About this exercise.
Would you find each line in the entries below with the string "class" and copy it?

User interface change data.

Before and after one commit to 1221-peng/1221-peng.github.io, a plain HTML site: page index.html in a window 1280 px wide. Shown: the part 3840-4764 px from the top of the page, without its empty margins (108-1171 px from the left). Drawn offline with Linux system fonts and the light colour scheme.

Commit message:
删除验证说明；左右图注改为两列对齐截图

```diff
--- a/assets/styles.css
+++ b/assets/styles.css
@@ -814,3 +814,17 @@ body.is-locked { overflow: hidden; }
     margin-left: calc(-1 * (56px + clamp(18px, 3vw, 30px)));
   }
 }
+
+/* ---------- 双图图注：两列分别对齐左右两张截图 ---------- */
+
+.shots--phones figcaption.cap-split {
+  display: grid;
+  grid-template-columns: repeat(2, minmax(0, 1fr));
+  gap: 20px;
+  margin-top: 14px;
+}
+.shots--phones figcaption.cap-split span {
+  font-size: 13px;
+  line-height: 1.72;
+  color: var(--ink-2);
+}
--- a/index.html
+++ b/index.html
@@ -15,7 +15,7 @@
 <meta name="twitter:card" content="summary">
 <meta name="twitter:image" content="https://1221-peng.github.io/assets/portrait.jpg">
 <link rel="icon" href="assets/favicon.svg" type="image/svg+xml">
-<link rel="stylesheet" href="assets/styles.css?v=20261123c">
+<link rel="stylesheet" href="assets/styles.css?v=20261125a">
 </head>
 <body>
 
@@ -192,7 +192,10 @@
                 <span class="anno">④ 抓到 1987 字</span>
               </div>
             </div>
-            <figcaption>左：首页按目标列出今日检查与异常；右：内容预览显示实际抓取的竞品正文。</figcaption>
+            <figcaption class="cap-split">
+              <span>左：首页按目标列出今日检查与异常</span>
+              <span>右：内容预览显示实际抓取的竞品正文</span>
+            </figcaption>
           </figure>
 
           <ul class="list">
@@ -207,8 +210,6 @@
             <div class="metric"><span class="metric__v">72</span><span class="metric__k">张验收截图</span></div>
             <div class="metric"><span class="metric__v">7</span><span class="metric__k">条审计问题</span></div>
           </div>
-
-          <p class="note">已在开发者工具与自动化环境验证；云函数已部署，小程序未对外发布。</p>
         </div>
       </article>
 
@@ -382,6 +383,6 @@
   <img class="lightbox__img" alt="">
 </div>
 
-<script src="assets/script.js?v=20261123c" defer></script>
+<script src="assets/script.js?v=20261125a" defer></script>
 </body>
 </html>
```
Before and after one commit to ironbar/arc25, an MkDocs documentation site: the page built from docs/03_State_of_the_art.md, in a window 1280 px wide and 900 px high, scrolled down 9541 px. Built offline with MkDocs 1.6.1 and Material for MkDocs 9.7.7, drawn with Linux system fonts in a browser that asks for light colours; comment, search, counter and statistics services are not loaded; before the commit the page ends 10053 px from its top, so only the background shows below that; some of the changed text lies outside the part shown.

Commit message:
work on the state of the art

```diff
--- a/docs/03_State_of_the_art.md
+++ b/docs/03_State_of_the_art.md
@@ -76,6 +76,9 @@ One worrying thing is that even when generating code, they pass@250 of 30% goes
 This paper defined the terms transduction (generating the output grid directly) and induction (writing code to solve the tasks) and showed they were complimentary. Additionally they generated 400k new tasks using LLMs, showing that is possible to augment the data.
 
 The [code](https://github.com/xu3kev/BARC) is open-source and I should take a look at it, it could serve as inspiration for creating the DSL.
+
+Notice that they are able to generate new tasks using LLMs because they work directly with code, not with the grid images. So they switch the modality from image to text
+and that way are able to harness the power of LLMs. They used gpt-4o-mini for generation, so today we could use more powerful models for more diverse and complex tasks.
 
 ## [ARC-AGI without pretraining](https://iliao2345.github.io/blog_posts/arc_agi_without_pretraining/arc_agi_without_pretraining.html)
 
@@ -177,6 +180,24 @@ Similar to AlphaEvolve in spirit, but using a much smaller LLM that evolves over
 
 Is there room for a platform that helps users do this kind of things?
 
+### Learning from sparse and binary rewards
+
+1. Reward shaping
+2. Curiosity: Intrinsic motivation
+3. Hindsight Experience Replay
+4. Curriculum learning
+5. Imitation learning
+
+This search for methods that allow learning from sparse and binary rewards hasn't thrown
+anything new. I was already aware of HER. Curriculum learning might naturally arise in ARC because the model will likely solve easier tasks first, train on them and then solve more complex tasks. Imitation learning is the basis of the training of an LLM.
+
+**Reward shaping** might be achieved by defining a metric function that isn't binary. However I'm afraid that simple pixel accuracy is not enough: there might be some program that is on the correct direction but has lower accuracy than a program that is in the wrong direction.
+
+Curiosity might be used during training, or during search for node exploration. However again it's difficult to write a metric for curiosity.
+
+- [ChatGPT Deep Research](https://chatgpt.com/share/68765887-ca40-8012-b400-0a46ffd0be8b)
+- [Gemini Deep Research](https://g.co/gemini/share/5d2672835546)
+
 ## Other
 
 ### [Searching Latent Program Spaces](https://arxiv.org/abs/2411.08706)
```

Task response.
                 <span class="anno">④ 抓到 1987 字</span>
+            <figcaption class="cap-split">
           <ul class="list">
             <div class="metric"><span class="metric__v">72</span><span class="metric__k">张验收截图</span></div>
             <div class="metric"><span class="metric__v">7</span><span class="metric__k">条审计问题</span></div>
-          <p class="note">已在开发者工具与自动化环境验证；云函数已部署，小程序未对外发布。</p>
   <img class="lightbox__img" alt="">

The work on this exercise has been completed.